The AVRDC Genebank maintains a large collection of public domain germplasm for the current and future use of all humankind. We distribute seed samples of our germplasm accessions and advanced breeding lines worldwide. Genebank holdings as of 30 September 2015:
The Search Committee formed to vet candidates for the position of Director General of AVRDC - The World Vegetable Center met August 28-30 in Frankfurt, Germany to short-list 3 to 5 candidates for formal interviews by the entire Board and staff at AVRDC headquarters in Shanhua, Taiwan, October 12-16.
Taking into account the candidate CVs, application letter, references, and interviews, after extensive, rigorous, and careful deliberation, the committee agreed unanimously to invite the following candidates for formal interviews in October:
Warwick Easdown: Regional Director, AVRDC South Asia, Hyderabad, India; Mark Holderness: Executive Director, Global Forum on Agricultural Research (GFAR), Rome, Italy; Jan Low: Principal Scientist, International Potato Center (CIP), Nairobi, Kenya; Marco Wopereis: Deputy Director General - Research, AfricaRice, Cotonou, Benin.
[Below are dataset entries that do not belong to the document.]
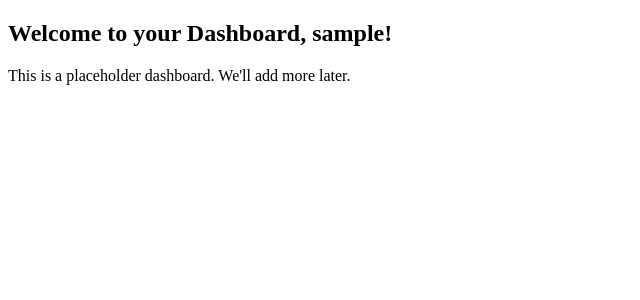
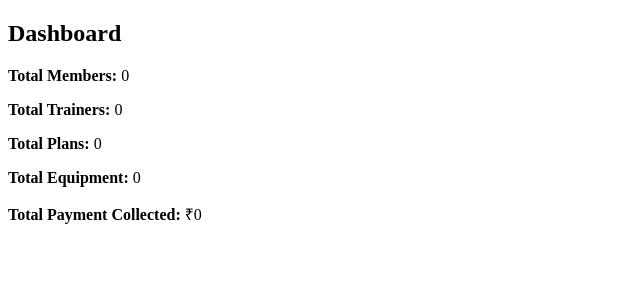
Before and after one commit to lakshyagurjar20/GymManagementSystem, a Django app: page /dashboard/ in a window 1280 px wide. Shown: the top 300 px of the page, without its empty margins (0-640 px from the left). Run offline with Django 5.2, Linux system fonts and the light colour scheme; the visitor is signed in with stand-in values (Sample User, id 1); data that the repository does not hold is empty.

Commit message:
Added dashboard view with count for memebers,trainers,plans ,equipments and payments

```diff
--- a/gym/templates/gym/dashboard.html
+++ b/gym/templates/gym/dashboard.html
@@ -1,5 +1,11 @@
 {% extends 'gym/base.html' %}
 {% block content %}
-  <h2>Welcome to your Dashboard, {{ request.user.username }}!</h2>
-  <p>This is a placeholder dashboard. We'll add more later.</p>
+<h2>Dashboard</h2>
+<div>
+    <p><strong>Total Members:</strong> {{ members_count }}</p>
+    <p><strong>Total Trainers:</strong> {{ trainers_count }}</p>
+    <p><strong>Total Plans:</strong> {{ plans_count }}</p>
+    <p><strong>Total Equipment:</strong> {{ equipment_count }}</p>
+    <p><strong>Total Payment Collected:</strong> ₹{{ total_payment }}</p>
+</div>
 {% endblock %}
--- a/gym/urls.py
+++ b/gym/urls.py
@@ -34,4 +34,6 @@ urlpatterns = [
     path('add-plan/', views.add_plan, name='add_plan'),
     path('edit-plan/<int:plan_id>/', views.edit_plan, name='edit_plan'),
     path('delete-plan/<int:plan_id>/', views.delete_plan, name='delete_plan'),
+    path('dashboard/', views.dashboard_view, name='dashboard'),
+
 ]
--- a/gym/views.py
+++ b/gym/views.py
@@ -16,6 +16,8 @@ from .forms import TrainerForm
 from .models import Equipment
 from .forms import EquipmentForm
 from .models import Plan
+from django.db import models
+
 def add_payment(request):
     if request.method == 'POST':
         form = PaymentForm(request.POST)
@@ -255,3 +257,20 @@ def delete_plan(request, plan_id):
     plan = get_object_or_404(Plan, id=plan_id)
     plan.delete()
     return redirect('all_plans')
+
+@login_required
+def dashboard_view(request):
+    members_count = Member.objects.count()
+    trainers_count = Trainer.objects.count()
+    plans_count = Plan.objects.count()
+    equipment_count = Equipment.objects.count()
+    total_payment = Payment.objects.aggregate(models.Sum('amount'))['amount__sum'] or 0
+
+    context = {
+        'members_count': members_count,
+        'trainers_count': trainers_count,
+        'plans_count': plans_count,
+        'equipment_count': equipment_count,
+        'total_payment': total_payment
+    }
+    return render(request, 'gym/dashboard.html', context)
```
Also changed, not shown: gym/admin.py (+22 -5 lines), gym/models.py (+28 -22 lines), gym/migrations/0001_initial.py, gym/migrations/0002_payment.py (deleted), gym/migrations/0003_trainer.py (deleted), gym/migrations/0004_equipment.py (deleted), gym/migrations/0005_plan.py (deleted), gym/migrations/0006_plan_description_alter_plan_price.py (deleted).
AVRDC – The World Vegetable Center initiated the Cambodia component of the five-country USAID-funded project “Deploying vegetable seed kits to tackle malnutrition” through a Consultation Workshop in Siem Reap, Cambodia on 10-11 August 2015. Representatives from USAID, internationally funded agricultural projects, Cambodian national and provincial agricultural institutions, nongovernmental organizations, and the private sector participated in the workshop, providing guidance, perspective and recommendations for implementation.
The 2015 Catalogue of Released and Promising Vegetable and Legume Varieties for Central Asia and the Caucasus offers a look at 98 improved varieties developed from AVRDC germplasm in collaboration with research institutions and universities in the Regional Network for Vegetable Systems Research and Development in Central Asia and the Caucasus. Crops include tomato, hot and sweet pepper, eggplant, mungbean, vegetable soybean, yard-long bean, pea, cucumber, vegetable marrow, custard squash, Chinese leafy cabbage, lettuce, celery, and basil.
Grafting tomato onto hardy tomato or eggplant rootstocks can minimize problems caused by flooding, soil-borne diseases, and root-knot nematode. Watch as staff from AVRDC - The World Vegetable Center demonstrate this simple, effective technique.